When Moriarty sees Smart, the inmate is wearing pink sneakers and lots of gold jewelry. Not a blonde hair is out of place. "I still try to keep my girly self up. You know, I mean, I try because I feel like if I don't care about the outside, I'm not going to care about the inside anymore," Smart tells Moriarty.
"I don't want to die here. No, I don't," Smart says. "And I would like to be able to go home and take care of my parents, to live a life. I have dreams and aspirations for myself. But, mainly, I wanna be able to be with my family. I've been away from them for so long."
Smart opens up about her case, her time in prison, and being attacked when she first arrived at Bedford Hills.
She says the songwriting class is a way to get away from being Pamela Smart. "It's an escape from this place, more so than an escape from the garbage that goes around myself, my name, and all of that," Smart says. "It's more of an escape from the drudgery of incarceration, you know, and day-to-day routine, that can be stifling and very oppressive all the time."

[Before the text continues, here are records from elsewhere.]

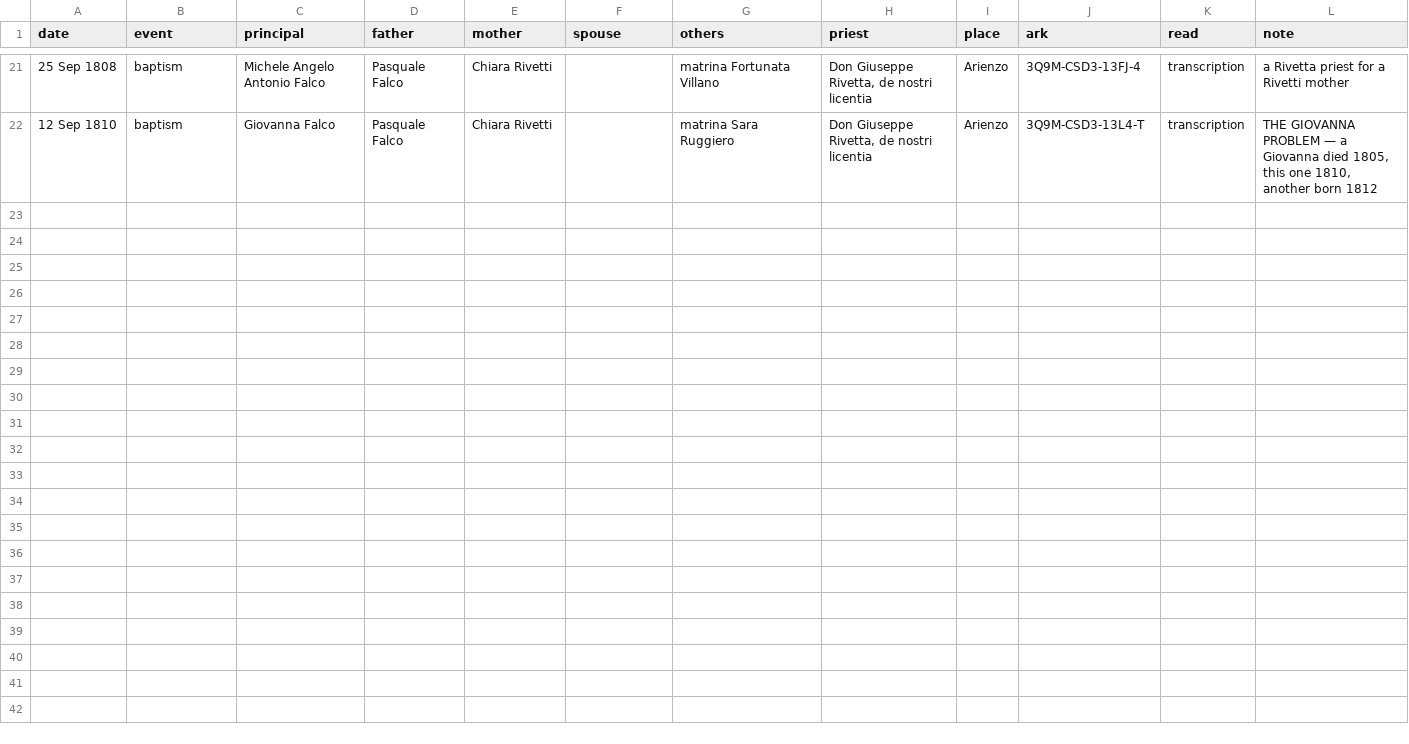
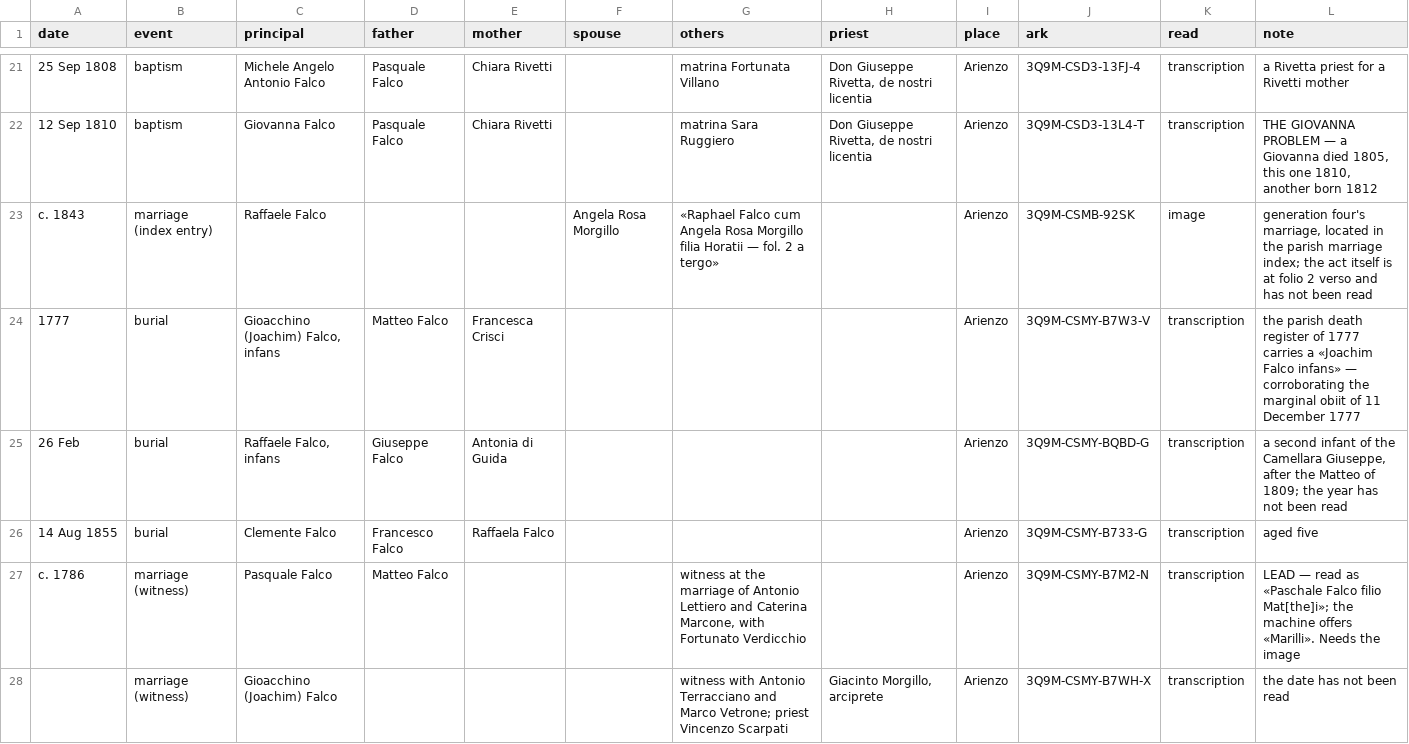
Before and after one commit to daviddef/TheFalco, a TSV file: data/arienzo-parish-acts.tsv, drawn as a sheet; only a part is shown, gaps mark what is left out.

```diff
--- a/data/arienzo-parish-acts.tsv
+++ b/data/arienzo-parish-acts.tsv
@@ -22 +22,7 @@ date	event	principal	father	mother	spouse	others	priest	place	ark	read	note
 12 Sep 1810	baptism	Giovanna Falco	Pasquale Falco	Chiara Rivetti		matrina Sara Ruggiero	Don Giuseppe Rivetta, de nostri licentia	Arienzo	3Q9M-CSD3-13L4-T	transcription	THE GIOVANNA PROBLEM — a Giovanna died 1805, this one 1810, another born 1812
+c. 1843	marriage (index entry)	Raffaele Falco			Angela Rosa Morgillo	«Raphael Falco cum Angela Rosa Morgillo filia Horatii — fol. 2 a tergo»		Arienzo	3Q9M-CSMB-92SK	image	generation four's marriage, located in the parish marriage index; the act itself is at folio 2 verso and has not been read
+1777	burial	Gioacchino (Joachim) Falco, infans	Matteo Falco	Francesca Crisci				Arienzo	3Q9M-CSMY-B7W3-V	transcription	the parish death register of 1777 carries a «Joachim Falco infans» — corroborating the marginal obiit of 11 December 1777
+26 Feb	burial	Raffaele Falco, infans	Giuseppe Falco	Antonia di Guida				Arienzo	3Q9M-CSMY-BQBD-G	transcription	a second infant of the Camellara Giuseppe, after the Matteo of 1809; the year has not been read
+14 Aug 1855	burial	Clemente Falco	Francesco Falco	Raffaela Falco				Arienzo	3Q9M-CSMY-B733-G	transcription	aged five
+c. 1786	marriage (witness)	Pasquale Falco	Matteo Falco			witness at the marriage of Antonio Lettiero and Caterina Marcone, with Fortunato Verdicchio		Arienzo	3Q9M-CSMY-B7M2-N	transcription	LEAD — read as «Paschale Falco filio Mat[the]i»; the machine offers «Marilli». Needs the image
+	marriage (witness)	Gioacchino (Joachim) Falco				witness with Antonio Terracciano and Marco Vetrone; priest Vincenzo Scarpati	Giacinto Morgillo, arciprete	Arienzo	3Q9M-CSMY-B7WH-X	transcription	the date has not been read
```
Also changed, not shown: 5 other files.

is a new podcast from the producers of "48 Hours," America's true crime destination. The series is quickly resonating with listeners as they go along with Moriarty for her immersive, intimate and sometimes irreverent take on true crime stories. Some are infamous — some are little known — but all include Moriarty's signature reporting.